Items from a dataset
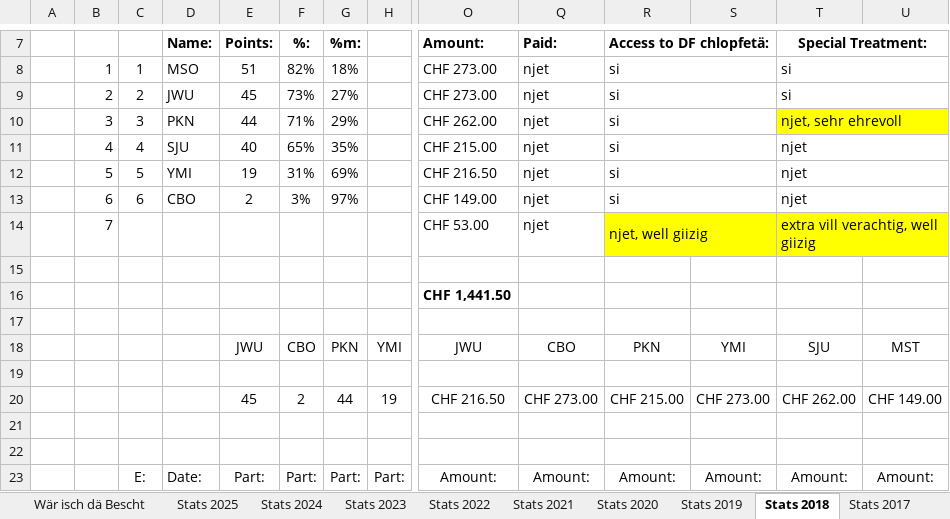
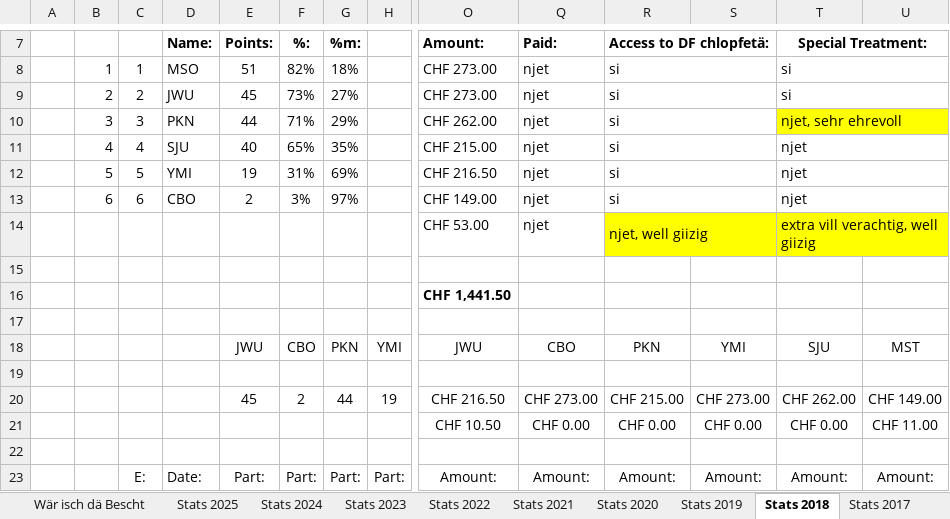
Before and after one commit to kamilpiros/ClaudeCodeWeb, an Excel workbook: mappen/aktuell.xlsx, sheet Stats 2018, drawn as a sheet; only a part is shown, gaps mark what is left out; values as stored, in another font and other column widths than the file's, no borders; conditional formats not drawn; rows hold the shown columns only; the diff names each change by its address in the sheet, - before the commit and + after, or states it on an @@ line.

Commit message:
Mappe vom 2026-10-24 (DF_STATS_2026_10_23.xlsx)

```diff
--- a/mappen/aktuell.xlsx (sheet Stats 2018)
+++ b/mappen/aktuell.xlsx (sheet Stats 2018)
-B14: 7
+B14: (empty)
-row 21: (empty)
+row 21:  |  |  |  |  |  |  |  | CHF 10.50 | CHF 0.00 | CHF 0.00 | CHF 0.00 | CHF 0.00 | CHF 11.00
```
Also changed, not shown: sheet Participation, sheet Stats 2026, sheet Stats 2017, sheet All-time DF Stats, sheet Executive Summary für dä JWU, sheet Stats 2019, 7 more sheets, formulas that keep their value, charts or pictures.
* * *
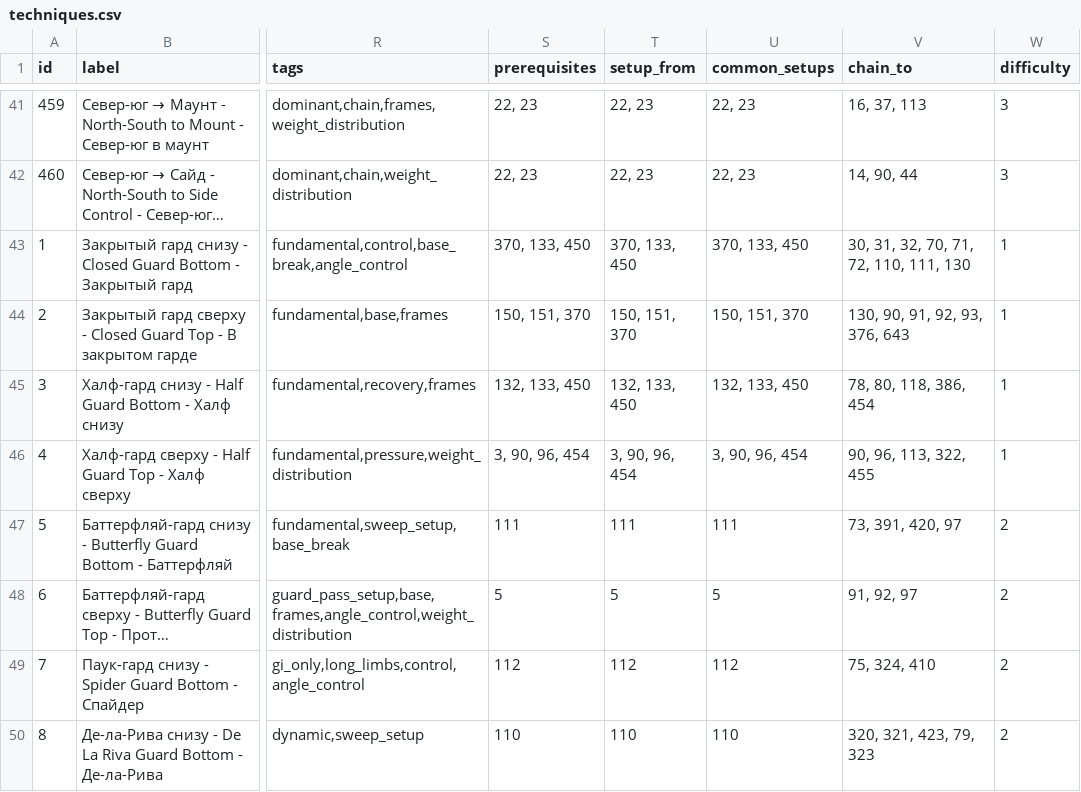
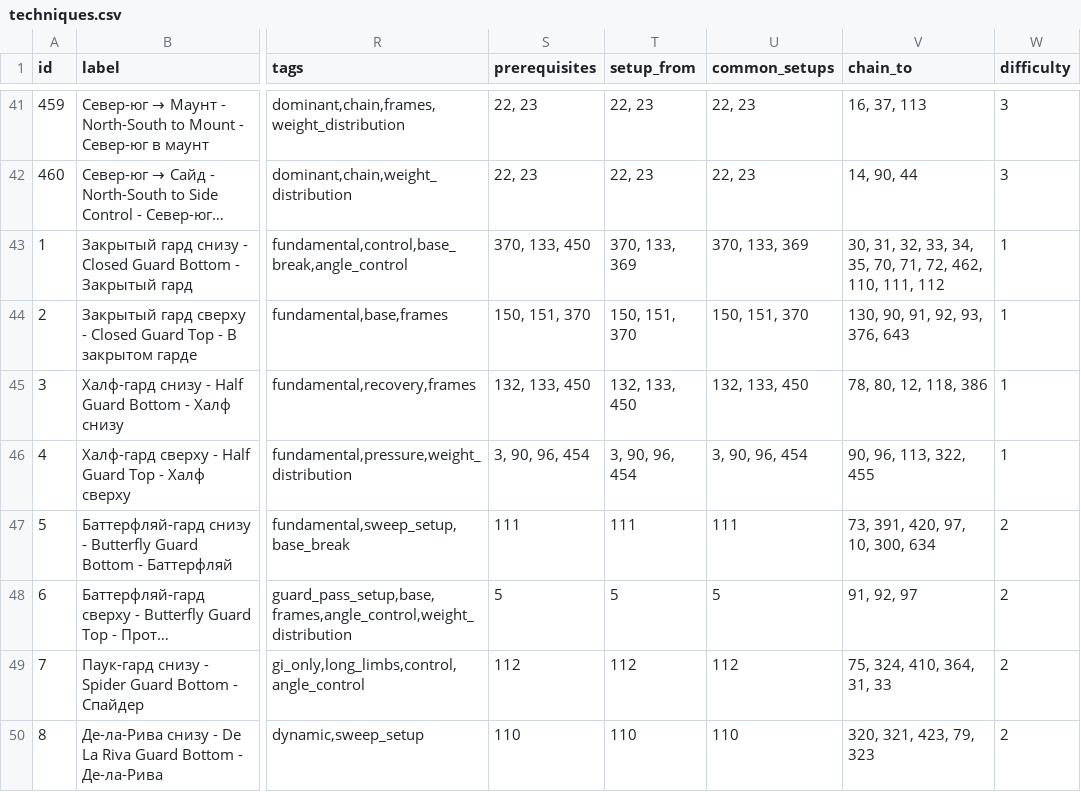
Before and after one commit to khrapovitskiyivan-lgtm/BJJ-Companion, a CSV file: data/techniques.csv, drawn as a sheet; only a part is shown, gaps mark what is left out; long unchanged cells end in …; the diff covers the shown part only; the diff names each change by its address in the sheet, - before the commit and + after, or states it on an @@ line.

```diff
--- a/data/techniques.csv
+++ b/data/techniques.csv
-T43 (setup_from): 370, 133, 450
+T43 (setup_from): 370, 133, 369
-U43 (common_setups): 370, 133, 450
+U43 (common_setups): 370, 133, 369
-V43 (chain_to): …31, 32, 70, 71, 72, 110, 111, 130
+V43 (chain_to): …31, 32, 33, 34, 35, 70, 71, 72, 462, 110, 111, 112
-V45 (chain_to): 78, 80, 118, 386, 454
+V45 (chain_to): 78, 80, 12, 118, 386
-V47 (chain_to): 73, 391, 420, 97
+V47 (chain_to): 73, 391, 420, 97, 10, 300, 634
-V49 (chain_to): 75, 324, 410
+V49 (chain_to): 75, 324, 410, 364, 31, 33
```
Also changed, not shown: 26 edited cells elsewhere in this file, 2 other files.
---
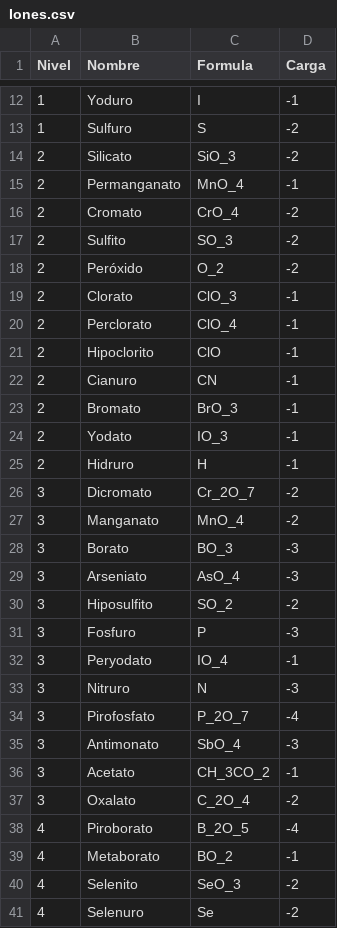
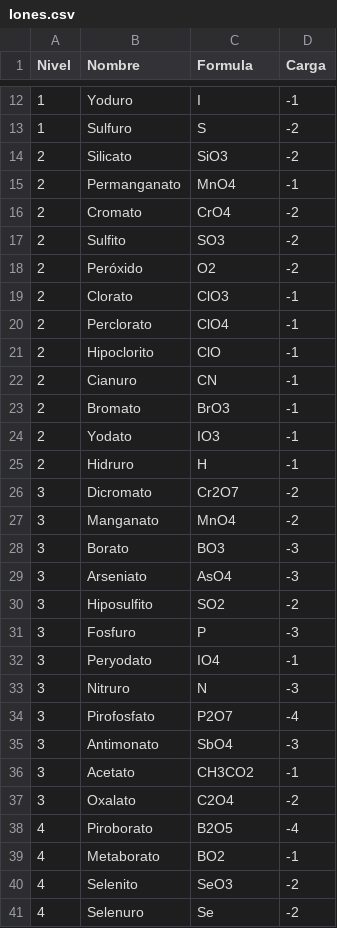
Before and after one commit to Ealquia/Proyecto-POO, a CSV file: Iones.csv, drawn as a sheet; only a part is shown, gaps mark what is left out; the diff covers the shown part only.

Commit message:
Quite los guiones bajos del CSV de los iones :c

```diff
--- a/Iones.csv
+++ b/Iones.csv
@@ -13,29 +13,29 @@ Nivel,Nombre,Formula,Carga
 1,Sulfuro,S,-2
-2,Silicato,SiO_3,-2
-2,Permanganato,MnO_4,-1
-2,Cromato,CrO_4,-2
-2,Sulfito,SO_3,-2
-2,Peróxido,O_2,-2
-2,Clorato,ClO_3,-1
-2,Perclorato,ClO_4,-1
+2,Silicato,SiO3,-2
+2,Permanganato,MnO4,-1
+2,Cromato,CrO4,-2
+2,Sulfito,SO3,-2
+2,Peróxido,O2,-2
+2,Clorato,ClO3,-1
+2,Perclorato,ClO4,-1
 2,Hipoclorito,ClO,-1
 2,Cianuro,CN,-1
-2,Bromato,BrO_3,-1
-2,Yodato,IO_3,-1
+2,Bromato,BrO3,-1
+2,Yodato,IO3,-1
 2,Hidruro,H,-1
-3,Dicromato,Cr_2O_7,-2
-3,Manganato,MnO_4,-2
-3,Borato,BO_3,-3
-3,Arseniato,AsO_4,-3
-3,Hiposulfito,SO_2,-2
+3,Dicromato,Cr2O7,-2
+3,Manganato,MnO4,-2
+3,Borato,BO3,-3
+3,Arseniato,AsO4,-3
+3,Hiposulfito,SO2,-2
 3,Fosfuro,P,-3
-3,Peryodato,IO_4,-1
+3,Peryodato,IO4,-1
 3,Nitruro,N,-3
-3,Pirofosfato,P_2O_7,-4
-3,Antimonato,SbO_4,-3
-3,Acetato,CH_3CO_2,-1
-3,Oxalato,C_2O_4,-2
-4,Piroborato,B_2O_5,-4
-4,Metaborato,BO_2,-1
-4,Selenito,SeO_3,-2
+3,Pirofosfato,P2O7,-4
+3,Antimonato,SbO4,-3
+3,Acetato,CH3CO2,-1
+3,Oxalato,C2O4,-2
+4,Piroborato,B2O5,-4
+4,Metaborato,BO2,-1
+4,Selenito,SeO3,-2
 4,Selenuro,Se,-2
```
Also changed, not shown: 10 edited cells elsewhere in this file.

### Exercise brief
Among the lines above, find those with the word "Metaborato" and list them.

### The answer
-4,Metaborato,BO_2,-1
+4,Metaborato,BO2,-1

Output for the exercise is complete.